Childhood Cancer Fact Sheet

A cancer diagnosis is always distressing, but it can be especially heartrending when the patient in question is a child. There are some notable differences between cancers in children and cancers in adults.


Here are some key facts about childhood cancer:

  • Children make up less than 1 percent of all cancer diagnoses each year.
  • Even so, about 40,000 children are treated for cancer each year.
  • Cancer is the second biggest cause of death for children, after accidents.
  • An estimated 10,380 children under the age of 15 were diagnosed with cancer in 2015.
  • The average age of children who are diagnosed with cancer is six years old.
  • Of the children diagnosed with cancer, 12 percent do not survive.
  • An estimated 1,250 children 15 and younger died from cancer in 2015 alone.
  • The rate of childhood cancer diagnoses has been increasing for the last few decades.
  • More than 80 percent of children with cancer survive 5 years or more.
  • While adult cancers tend to be related to environmental or lifestyle risk factors, childhood cancers tend to be caused by DNA changes in the body’s cells that take place early in life.
  • Cancers in children tend to respond better to treatments like chemotherapy.
  • Children’s bodies also tend to cope better with chemotherapy than adults’ bodies.
  • Because cancer treatments like chemotherapy can cause long-term side effects, child cancer survivors require careful follow-up the rest of their lives.
  • 60 percent of childhood cancer survivors suffer late effects, or side effects from cancer treatments that show up months or even years later.
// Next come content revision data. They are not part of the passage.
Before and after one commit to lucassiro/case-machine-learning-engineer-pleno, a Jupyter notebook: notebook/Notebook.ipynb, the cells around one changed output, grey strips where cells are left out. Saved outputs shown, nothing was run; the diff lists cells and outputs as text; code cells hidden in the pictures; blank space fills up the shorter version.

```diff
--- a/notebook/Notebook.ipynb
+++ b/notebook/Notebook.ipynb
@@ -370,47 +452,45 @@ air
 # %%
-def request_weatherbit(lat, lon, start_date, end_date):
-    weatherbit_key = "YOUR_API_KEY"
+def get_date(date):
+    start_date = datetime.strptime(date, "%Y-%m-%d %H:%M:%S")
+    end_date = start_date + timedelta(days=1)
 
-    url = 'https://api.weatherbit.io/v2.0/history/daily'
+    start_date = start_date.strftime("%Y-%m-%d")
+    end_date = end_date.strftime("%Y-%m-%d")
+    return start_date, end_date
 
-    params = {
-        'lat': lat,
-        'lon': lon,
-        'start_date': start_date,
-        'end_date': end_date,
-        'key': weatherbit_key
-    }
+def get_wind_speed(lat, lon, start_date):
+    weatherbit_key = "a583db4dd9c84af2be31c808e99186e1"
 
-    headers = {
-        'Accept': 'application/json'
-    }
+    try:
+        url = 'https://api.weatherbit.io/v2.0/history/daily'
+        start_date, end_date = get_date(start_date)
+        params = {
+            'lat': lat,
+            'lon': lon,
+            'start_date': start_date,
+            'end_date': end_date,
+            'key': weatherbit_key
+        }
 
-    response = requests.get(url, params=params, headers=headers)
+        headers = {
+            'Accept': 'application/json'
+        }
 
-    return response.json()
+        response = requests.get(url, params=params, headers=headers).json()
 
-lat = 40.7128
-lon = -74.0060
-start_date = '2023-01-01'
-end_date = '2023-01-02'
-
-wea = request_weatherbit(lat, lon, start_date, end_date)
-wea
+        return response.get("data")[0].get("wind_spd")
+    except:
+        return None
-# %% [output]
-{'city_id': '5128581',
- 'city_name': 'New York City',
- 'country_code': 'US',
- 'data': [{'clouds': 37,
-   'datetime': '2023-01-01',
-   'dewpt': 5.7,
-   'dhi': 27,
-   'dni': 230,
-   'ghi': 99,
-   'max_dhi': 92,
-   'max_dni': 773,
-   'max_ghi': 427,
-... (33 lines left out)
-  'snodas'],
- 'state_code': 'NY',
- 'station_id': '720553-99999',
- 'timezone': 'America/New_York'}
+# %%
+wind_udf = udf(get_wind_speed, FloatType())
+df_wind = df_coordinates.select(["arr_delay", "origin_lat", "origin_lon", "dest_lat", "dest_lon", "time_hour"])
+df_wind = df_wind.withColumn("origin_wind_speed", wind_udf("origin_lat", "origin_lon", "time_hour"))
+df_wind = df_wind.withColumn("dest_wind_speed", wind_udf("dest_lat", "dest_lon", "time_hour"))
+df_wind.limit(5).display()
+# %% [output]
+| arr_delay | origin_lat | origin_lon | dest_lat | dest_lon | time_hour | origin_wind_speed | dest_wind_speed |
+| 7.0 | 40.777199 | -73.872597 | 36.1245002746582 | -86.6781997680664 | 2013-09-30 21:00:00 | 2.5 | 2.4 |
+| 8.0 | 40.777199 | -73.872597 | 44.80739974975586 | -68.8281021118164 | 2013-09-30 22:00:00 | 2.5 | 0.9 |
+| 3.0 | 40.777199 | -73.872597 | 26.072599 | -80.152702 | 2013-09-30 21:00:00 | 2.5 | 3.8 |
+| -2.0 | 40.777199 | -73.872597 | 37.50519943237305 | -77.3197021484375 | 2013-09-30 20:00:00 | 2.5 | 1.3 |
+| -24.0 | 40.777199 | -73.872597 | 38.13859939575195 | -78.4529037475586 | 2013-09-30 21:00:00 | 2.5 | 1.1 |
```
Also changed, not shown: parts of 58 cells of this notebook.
These can include infertility, heart failure and even secondary cancers.
  • Leukemias (cancers of the bone marrow and blood) are the most common type of cancer found in children, accounting for 30 percent of all cases.
  • The second most common type of childhood cancer are tumors of the brain and central nervous system, consisting of 26 percent of all cases.
  • There are about 375,000 adults who are survivors of childhood cancer in the United States.

Sources: American Cancer Society, CureSearch, Keaton Raphael Memorial